#### [EXERCISE OBJECTIVE]
Give only the number of lines in the records below that contain the word "mean".

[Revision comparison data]
[Start of section]
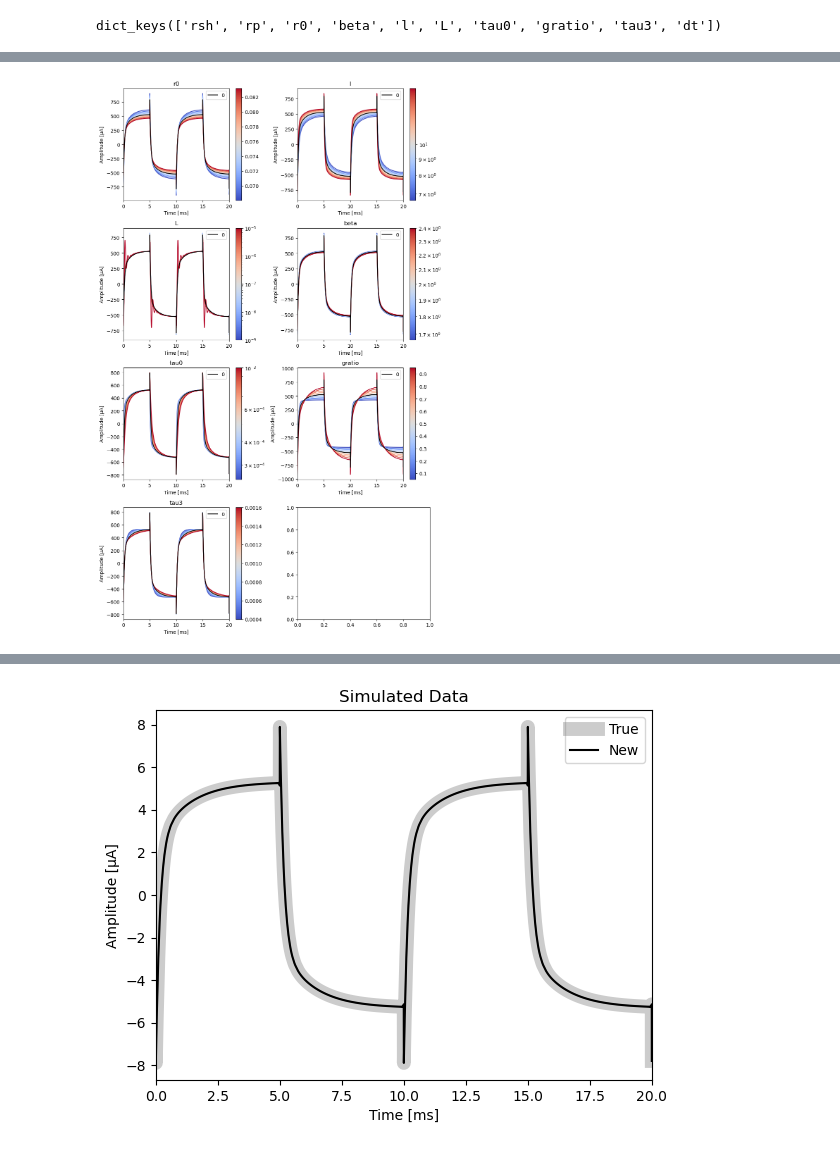
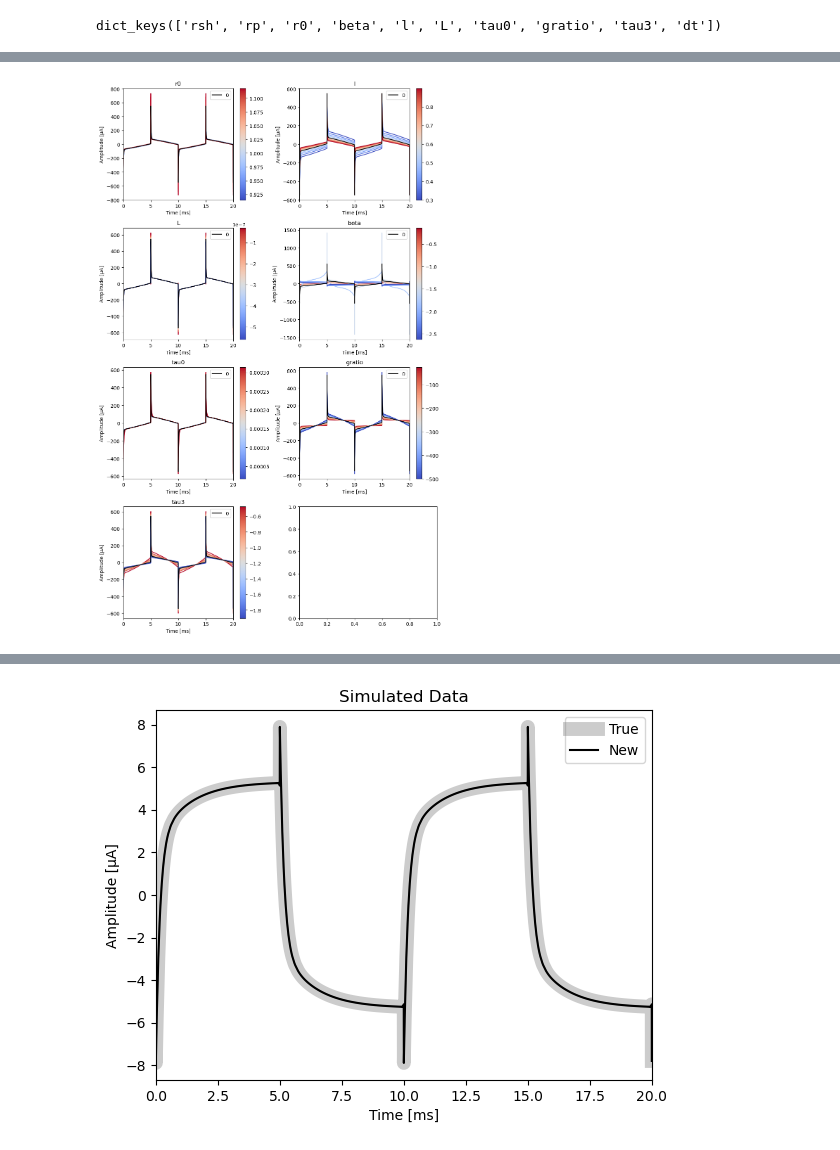
Before and after one commit to tamu-edu/tes_noise, a Jupyter notebook: dIdV.ipynb, the cells around one changed output, grey strips where cells are left out. Saved outputs shown, nothing was run; the diff lists cells and outputs as text; code cells hidden in the pictures.

```diff
--- a/dIdV.ipynb
+++ b/dIdV.ipynb
@@ -595,7 +665,7 @@ for c in channels:
     #traces[c] = avg.reshape((10, 10_000)).mean(axis = 0) # amps
     #traces[c] = avg[:10_000]
     #traces[c] = didv(c)[0].reshape((10, 10_000)).mean(axis = 0)
-    traces[c] = didv(c)[:10_000_000].reshape((-1, 10_000)).mean(axis = 0)
+    traces[c] = didv(c)[:,:-4].reshape((-1, 10_000)).mean(axis = 0)
 
     plt.plot(ts*1e3, traces[c]*1e6)
 
@@ -629,7 +699,7 @@ for ax, c in zip(axs.flatten(), channels):
     Vn[c] = of.fft(Vb[c])
 
     #all_traces = didv(c).reshape((-1, 10_000))
-    all_traces = didv(c)[:10_000_000].reshape((-1, 10_000))
+    all_traces = didv(c)[:,:-4].reshape((-1, 10_000))
 
     In = of.fft(all_traces, axis = -1)*all_traces.shape[0]
     Zn[c] = (Vn[c]/In).mean(axis = 0)
@@ -750,7 +820,7 @@ for ax, c in zip(axs.flatten(), channels):
 
     #all_traces = didv(c).reshape((-1, 10_000))
 
-    all_traces = didv(c)[:10_000_000].reshape((-1, 10_000))
+    all_traces = didv(c)[:,:-4].reshape((-1, 10_000))
     In = of.fft(all_traces, axis = -1)*all_traces.shape[0]
     Z = Vn[c]/In
 
@@ -873,0 +961,2 @@ ax.legend()
+# %%
+didvfit['D'].fitresult(3)['params']
@@ -878,27 +1073,25 @@ fs = 1e6
 sgfreq = didv.config['freq']
 sgamp = func_to_ibias(didv.config['amp'], n = len(channels))/0.01
 
-true_params = {
-    'rsh': rsh,
-    'rp': 0.006,
-    'r0': 0.0756,
-    'r0_err':0.001,
-    'i0': 100e-6,
-    'i0_err': 1e-8,
-    'beta': 2,
-    'l': 10,
-    'L': 1e-7,
-    'tau0': 500e-6,
-    'gratio': 0.5,
-    'tau3': 1e-3,
-    'dt': 0
-}
+true_params = {'rsh': 0.02,
+ 'rp': np.float64(0.4841832159273606),
+ 'r0': np.float64(1.0162174290480954),
+ 'beta': np.float64(-1.3822979077544122),
+ 'l': np.float64(0.5992096077439553),
+ 'L': np.float64(-2.948401843391178e-07),
+ 'tau0': np.float64(0.00016522182394659288),
+ 'gratio': np.float64(-263.4022116715414),
+ 'tau3': np.float64(-1.1903936252394476),
+ 'dt': np.float64(0.005005296146991601)}
+
+chan = 'A'
+#true_params = didvfit[chan].fitresult(3)['smallsignalparams']
 
 n_bins = int(4 * fs / sgfreq)
 t = np.arange(n_bins) / fs
 didv_response = qp.squarewaveresponse(t, sgamp, sgfreq, true_params, dutycycle = 0.5, rsh = rsh)
 
-varscale = {'r0': 0.1, 'l': 1.5, 'L': 1e2, 'beta': 1.2, 'tau0': 2, 'gratio': 0.9, 'tau3': 0.6}
+varscale = {'r0': 0.1, 'l': 0.5, 'L': 0.9, 'beta': 0.9, 'tau0': 0.9, 'gratio': 0.9, 'tau3': 0.6}
 params_to_plot = list(varscale.keys())
 numrows = (1+len(params_to_plot))//2
 
@@ -911,31 +1104,31 @@ for i, (param, ax) in enumerate(zip(params_to_plot, axs.flatten())):
     var = varscale[param]
     if var < 1:
         paramspace = np.linspace(1-var, 1+var, 10)*param_val
         cnorm = mplcolors.Normalize(vmin = paramspace.min(), vmax = paramspace.max())
     else:
         paramspace = np.geomspace(1/var, var, 10)*param_val
         cnorm = mplcolors.LogNorm(vmin = paramspace.min(), vmax = paramspace.max())
 
 
     cmap = plt.cm.coolwarm
 
     for p in paramspace:
         params_mod = true_params.copy()
         params_mod[param] = p
         response_here = qp.squarewaveresponse(t, sgamp, sgfreq, params_mod, dutycycle = 0.5, rsh = rsh)
 
         ax.plot(t*1e3, response_here * 1e6, color=cmap(cnorm(p)))
 
 
     ax.plot(t*1e3, didv_response * 1e6, color='k', label='0')
 
     fig.colorbar(plt.cm.ScalarMappable(cmap = cmap, norm = cnorm), ax = ax)
     ax.set_ylabel('Amplitude [μA]')
     ax.set_xlabel('Time [ms]')
     ax.set_xlim(0, 20)
     ax.set_title(param)
     ax.legend()
 
 fig.tight_layout()
 # %% [output]
-[figure, old version]
+[figure, new version]
```
Also changed, not shown: parts of 46 cells of this notebook.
[End of section]
#### [FINAL ANSWER]
5